- Task description -
Where the word "stood" shows up in the entries below, please copy the whole line.

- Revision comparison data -
####
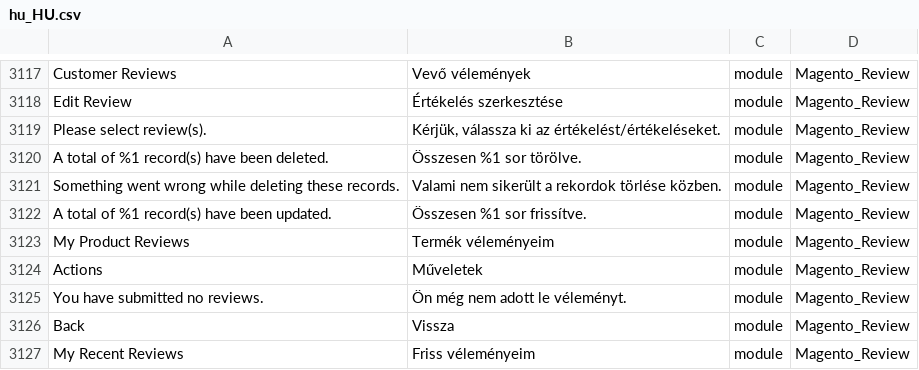
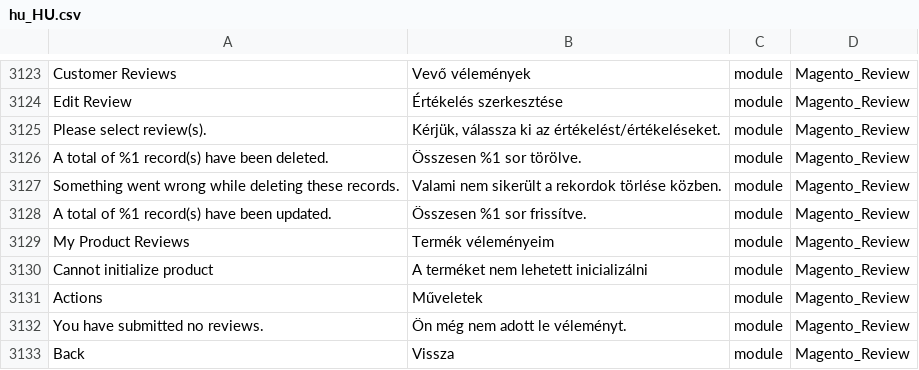
Before and after one commit to Magento2Translations/language_hu_hu, a CSV file: hu_HU.csv, drawn as a sheet; only a part is shown, gaps mark what is left out; the shorter side is filled out with more unchanged rows; the diff covers the shown part only; the diff names each change by its address in the sheet, - before the commit and + after, or states it on an @@ line.

```diff
--- a/hu_HU.csv
+++ b/hu_HU.csv
+row 3130: Cannot initialize product | A terméket nem lehetett inicializálni | module | Magento_Review
```
Also changed, not shown: 12 added rows elsewhere in this file, 1 other file.
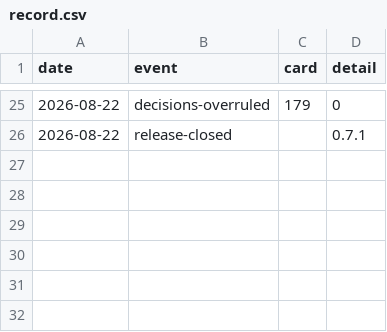
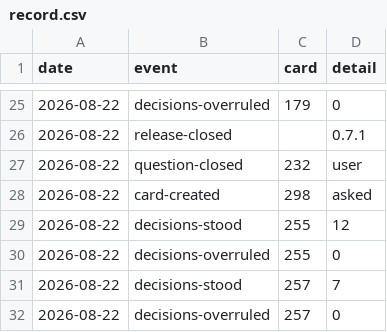
Before and after one commit to ai4kanban/ai4kanban, a CSV file: docs/kanban/record.csv, drawn as a sheet; only a part is shown, gaps mark what is left out.

Commit message:
feat: add release changelog, UI rename, spec agent settings
Add full closed release changelog support:
- Add `changelog` agent action, CLI commands, and dedicated guide
- Integrate automatic changelog run after release close in the UI
- Update release flows and help text to match the new workflow

Rename all Progress tab/button references to Insights across the UI and documentation:
- Update header components, dialogs, and all related README/guide files
- Adjust memory docs and local UI documentation

Complete the customizable spec agent settings feature:
- Add backend `setSpecAgentSetting` API and type definitions
- Add UI controls for agent settings in the Configuration pane
- Remove the old dedicated spec agent settings todo card

Update kanban board metrics, records, and miscellaneous cleanup tasks

```diff
--- a/docs/kanban/record.csv
+++ b/docs/kanban/record.csv
@@ -26 +26,7 @@ date,event,card,detail
 2026-08-22,release-closed,,0.7.1
+2026-08-22,question-closed,232,user
+2026-08-22,card-created,298,asked
+2026-08-22,decisions-stood,255,12
+2026-08-22,decisions-overruled,255,0
+2026-08-22,decisions-stood,257,7
+2026-08-22,decisions-overruled,257,0
```
Also changed, not shown: docs/kanban/metrics.csv, 58 other files.
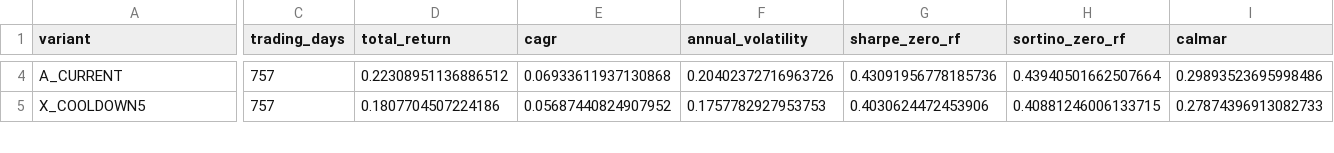
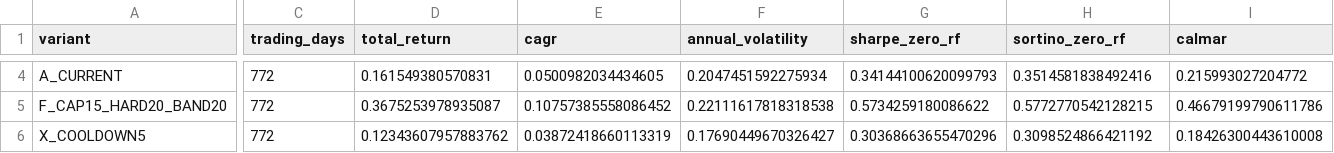
Before and after one commit to techshin31/test_stock, a CSV file: reports/analysis/paper_reentry_experiments/full/summary.csv, drawn as a sheet; only a part is shown, gaps mark what is left out; addresses are those after the commit; rows hold the shown columns only; the diff covers the shown part only; the diff names each change by its address in the sheet, - before the commit and + after, or states it on an @@ line.

```diff
--- a/reports/analysis/paper_reentry_experiments/full/summary.csv
+++ b/reports/analysis/paper_reentry_experiments/full/summary.csv
-C4 (trading_days): 757
+C4 (trading_days): 772
-D4 (total_return): 0.22308951136886512
+D4 (total_return): 0.161549380570831
-E4 (cagr): 0.06933611937130868
+E4 (cagr): 0.0500982034434605
-F4 (annual_volatility): 0.20402372716963726
+F4 (annual_volatility): 0.2047451592275934
-G4 (sharpe_zero_rf): 0.43091956778185736
+G4 (sharpe_zero_rf): 0.34144100620099793
-H4 (sortino_zero_rf): 0.43940501662507664
+H4 (sortino_zero_rf): 0.3514581838492416
-I4 (calmar): 0.29893523695998486
+I4 (calmar): 0.215993027204772
+row 5: F_CAP15_HARD20_BAND20 | 772 | 0.3675253978935087 | 0.10757385558086452 | 0.22111617818318538 | 0.5734259180086622 | 0.5772770542128215 | 0.46679199790611786
-C6 (trading_days): 757
+C6 (trading_days): 772
-D6 (total_return): 0.1807704507224186
+D6 (total_return): 0.12343607957883762
-E6 (cagr): 0.05687440824907952
+E6 (cagr): 0.03872418660113319
-F6 (annual_volatility): 0.1757782927953753
+F6 (annual_volatility): 0.17690449670326427
-G6 (sharpe_zero_rf): 0.4030624472453906
+G6 (sharpe_zero_rf): 0.30368663655470296
-H6 (sortino_zero_rf): 0.40881246006133715
+H6 (sortino_zero_rf): 0.3098524866421192
-I6 (calmar): 0.27874396913082733
+I6 (calmar): 0.18426300443610008
```
Also changed, not shown: 163 edited cells elsewhere in this file, reports/analysis/paper_execution_stress/latest/stabilized_posterior_mean/summary.csv, reports/analysis/paper_execution_stress/latest/stabilized_wilson_lower/period_summary.csv, 53 other files.
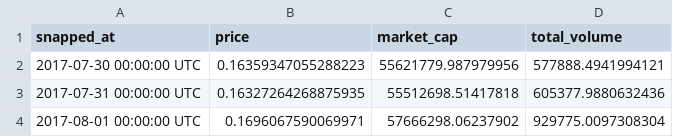
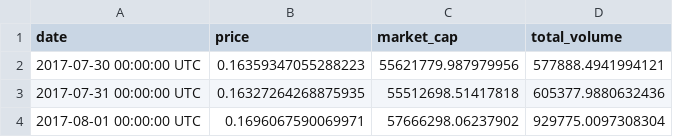
Before and after one commit to erickfm/coins, a CSV file: data/cvc-usd-max.csv, drawn as a sheet; only a part is shown.

Commit message:
changed columns

```diff
--- a/data/cvc-usd-max.csv
+++ b/data/cvc-usd-max.csv
@@ -1,2 +1,2 @@
-snapped_at,price,market_cap,total_volume
+date,price,market_cap,total_volume
 2017-07-30 00:00:00 UTC,0.16359347055288223,55621779.987979956,577888.4941994121
```
Also changed, not shown: data/veri-usd-max.csv.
####
- Written reply -
+2026-08-22,decisions-stood,255,12
+2026-08-22,decisions-stood,257,7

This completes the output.